## [Your objective]
The response must reproduce exactly every line of the material below holding the word "name".

## [Materials provided]
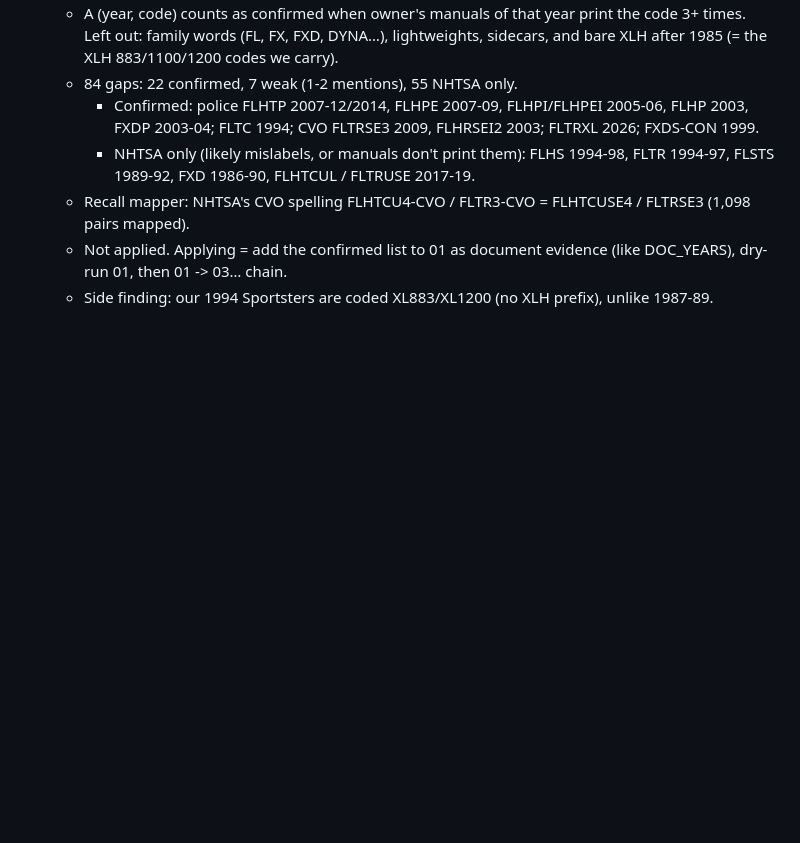
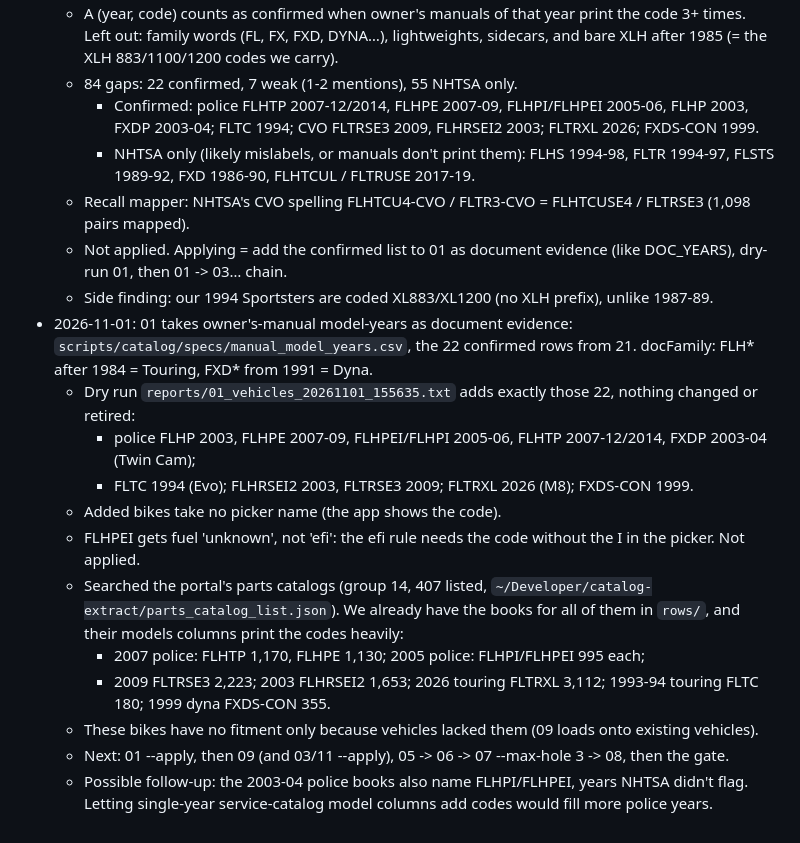
Before and after one commit to duyachoppalot-oss/hd-chop, a Markdown page: docs/HANDOFF_LOG.md, the part around the change. Drawn GitHub-style; blank space fills up the shorter version.

Commit message:
Log: 01 manual evidence dry run; portal parts catalogs already cover the missing bikes
Co-Authored-By: Claude Opus 5.5 <noreply@anthropic.com>

```diff
--- a/docs/HANDOFF_LOG.md
+++ b/docs/HANDOFF_LOG.md
@@ -763,3 +763,15 @@ Append one entry per session. Newest at the bottom.
   - Recall mapper: NHTSA's CVO spelling FLHTCU4-CVO / FLTR3-CVO = FLHTCUSE4 / FLTRSE3 (1,098 pairs mapped).
   - Not applied. Applying = add the confirmed list to 01 as document evidence (like DOC_YEARS), dry-run 01, then 01 -> 03… chain.
   - Side finding: our 1994 Sportsters are coded XL883/XL1200 (no XLH prefix), unlike 1987-89.
+- 2026-11-01: 01 takes owner's-manual model-years as document evidence: `scripts/catalog/specs/manual_model_years.csv`, the 22 confirmed rows from 21. docFamily: FLH* after 1984 = Touring, FXD* from 1991 = Dyna.
+  - Dry run `reports/01_vehicles_20261101_155635.txt` adds exactly those 22, nothing changed or retired:
+    - police FLHP 2003, FLHPE 2007-09, FLHPEI/FLHPI 2005-06, FLHTP 2007-12/2014, FXDP 2003-04 (Twin Cam);
+    - FLTC 1994 (Evo); FLHRSEI2 2003, FLTRSE3 2009; FLTRXL 2026 (M8); FXDS-CON 1999.
+  - Added bikes take no picker name (the app shows the code).
+  - FLHPEI gets fuel 'unknown', not 'efi': the efi rule needs the code without the I in the picker. Not applied.
+  - Searched the portal's parts catalogs (group 14, 407 listed, `~/Developer/catalog-extract/parts_catalog_list.json`). We already have the books for all of them in `rows/`, and their models columns print the codes heavily:
+    - 2007 police: FLHTP 1,170, FLHPE 1,130; 2005 police: FLHPI/FLHPEI 995 each;
+    - 2009 FLTRSE3 2,223; 2003 FLHRSEI2 1,653; 2026 touring FLTRXL 3,112; 1993-94 touring FLTC 180; 1999 dyna FXDS-CON 355.
+  - These bikes have no fitment only because vehicles lacked them (09 loads onto existing vehicles).
+  - Next: 01 --apply, then 09 (and 03/11 --apply), 05 -> 06 -> 07 --max-hole 3 -> 08, then the gate.
+  - Possible follow-up: the 2003-04 police books also name FLHPI/FLHPEI, years NHTSA didn't flag. Letting single-year service-catalog model columns add codes would fill more police years.
```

## [Answer to this task]
+  - Added bikes take no picker name (the app shows the code).
+  - Possible follow-up: the 2003-04 police books also name FLHPI/FLHPEI, years NHTSA didn't flag. Letting single-year service-catalog model columns add codes would fill more police years.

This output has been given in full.